→ TASK OBJECTIVE: Go through the material below and report how many lines contain "home". Give only the number.

☆ ☆ ☆ ☆

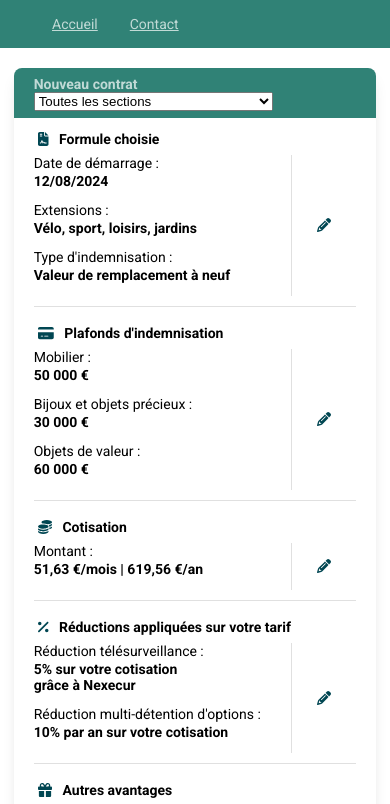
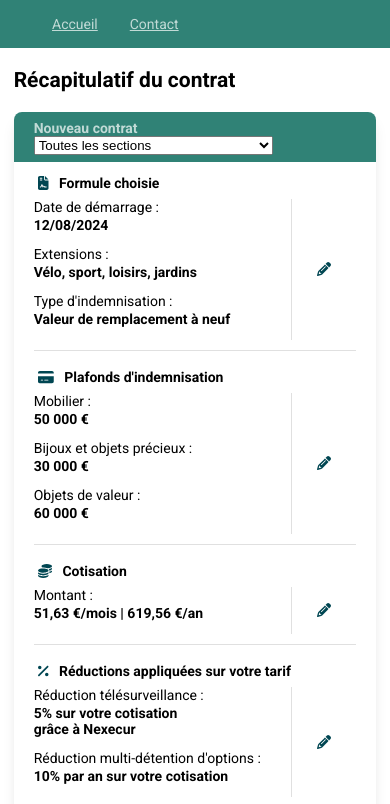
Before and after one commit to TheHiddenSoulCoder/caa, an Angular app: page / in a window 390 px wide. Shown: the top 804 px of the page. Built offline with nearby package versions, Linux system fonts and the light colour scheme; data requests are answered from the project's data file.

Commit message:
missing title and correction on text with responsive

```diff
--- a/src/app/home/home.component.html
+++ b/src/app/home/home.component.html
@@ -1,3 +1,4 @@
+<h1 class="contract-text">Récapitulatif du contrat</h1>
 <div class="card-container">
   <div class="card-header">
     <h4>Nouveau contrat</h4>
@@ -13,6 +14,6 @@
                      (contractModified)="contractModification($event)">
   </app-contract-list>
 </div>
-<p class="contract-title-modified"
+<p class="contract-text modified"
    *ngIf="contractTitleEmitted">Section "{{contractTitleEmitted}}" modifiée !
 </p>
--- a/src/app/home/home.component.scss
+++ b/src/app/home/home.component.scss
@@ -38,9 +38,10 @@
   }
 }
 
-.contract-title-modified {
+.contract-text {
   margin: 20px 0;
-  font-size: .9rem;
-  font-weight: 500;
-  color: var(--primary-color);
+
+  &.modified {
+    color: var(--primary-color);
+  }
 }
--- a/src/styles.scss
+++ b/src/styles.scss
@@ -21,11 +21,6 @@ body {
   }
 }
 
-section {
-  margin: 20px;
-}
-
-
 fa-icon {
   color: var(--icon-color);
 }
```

☆ ☆ ☆ ☆

→ EXERCISE RESPONSE: 4